Highways England is ending its policy of switching off some motorway lighting between midnight and 5am.
The government-owned company has maintained this policy since 2009 on 100 miles of the road network. A recent report, however, indicated that ‘lighting unlit’ sections saw casualty rates increase by 88 percent. These included non-functioning lighting, as well as lighting that was turned off. That’s a rise from 93 to 175 casualties between 2010 and 2017.
Highways England says the switch-off policy ended in 2018. This, because of the installation of more efficient LED lights and, presumably, the negligible savings a switch-off would make. It’s not yet linked the revocation of the switch-off to safety concerns.
“Safety is our top priority,” said head of road safety Richard Leonard.

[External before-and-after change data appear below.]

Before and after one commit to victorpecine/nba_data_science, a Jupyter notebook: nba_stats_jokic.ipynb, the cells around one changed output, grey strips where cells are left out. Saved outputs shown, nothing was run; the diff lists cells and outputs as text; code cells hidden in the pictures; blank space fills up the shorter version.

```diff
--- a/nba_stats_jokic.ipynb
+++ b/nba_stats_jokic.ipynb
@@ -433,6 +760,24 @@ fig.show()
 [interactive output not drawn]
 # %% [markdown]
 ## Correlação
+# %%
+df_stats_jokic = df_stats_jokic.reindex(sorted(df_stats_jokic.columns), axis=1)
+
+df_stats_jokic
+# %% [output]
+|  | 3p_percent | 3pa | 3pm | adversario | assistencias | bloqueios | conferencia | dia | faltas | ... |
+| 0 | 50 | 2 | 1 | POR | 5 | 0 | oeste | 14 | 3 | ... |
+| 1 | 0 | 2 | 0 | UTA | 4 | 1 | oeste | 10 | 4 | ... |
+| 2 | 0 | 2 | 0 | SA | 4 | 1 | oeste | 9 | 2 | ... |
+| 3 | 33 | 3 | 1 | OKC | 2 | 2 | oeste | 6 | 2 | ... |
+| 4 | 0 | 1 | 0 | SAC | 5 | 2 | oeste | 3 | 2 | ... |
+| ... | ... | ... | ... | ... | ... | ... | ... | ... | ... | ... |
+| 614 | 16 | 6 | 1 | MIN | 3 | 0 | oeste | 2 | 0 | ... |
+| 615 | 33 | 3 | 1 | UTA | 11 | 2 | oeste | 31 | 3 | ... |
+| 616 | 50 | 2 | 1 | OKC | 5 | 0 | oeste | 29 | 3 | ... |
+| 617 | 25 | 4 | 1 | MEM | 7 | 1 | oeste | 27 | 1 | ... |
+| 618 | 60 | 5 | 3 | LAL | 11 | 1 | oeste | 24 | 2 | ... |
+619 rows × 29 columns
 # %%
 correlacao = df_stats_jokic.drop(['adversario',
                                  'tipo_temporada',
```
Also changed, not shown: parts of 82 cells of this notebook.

“On our roads we light what needs to be lit, and we know where those locations are. We have a greater understanding of where night-time collisions occur and the impact road lighting would have. This means we can target lighting where it is needed, rather than putting lights everywhere.
“We are absolutely committed to further reducing deaths and injuries on England’s motorways and major A roads. This will require a concerted effort and investment over the long term.”
Are lit areas more dangerous?
Conversely, the company actually points out that its data suggests that ‘you are more likely to be involved in a casualty incident on a lit section of road’. This could, however, be because areas they choose to light are, by comparison, more dangerous.
Why? Because when it reviews lighting, it carries out safety risk assessments to see if it’s still needed. Therefore, if the lights are on, they’re likely needed. It’s a piece of road that lighting is viewed to help make safer, but not necessarily by comparison to roads that don’t warrant it. In short, the lights indicate that a section is viewed as less safe than those without lighting. The lighting is there to help, if only in part, but isn’t the cause.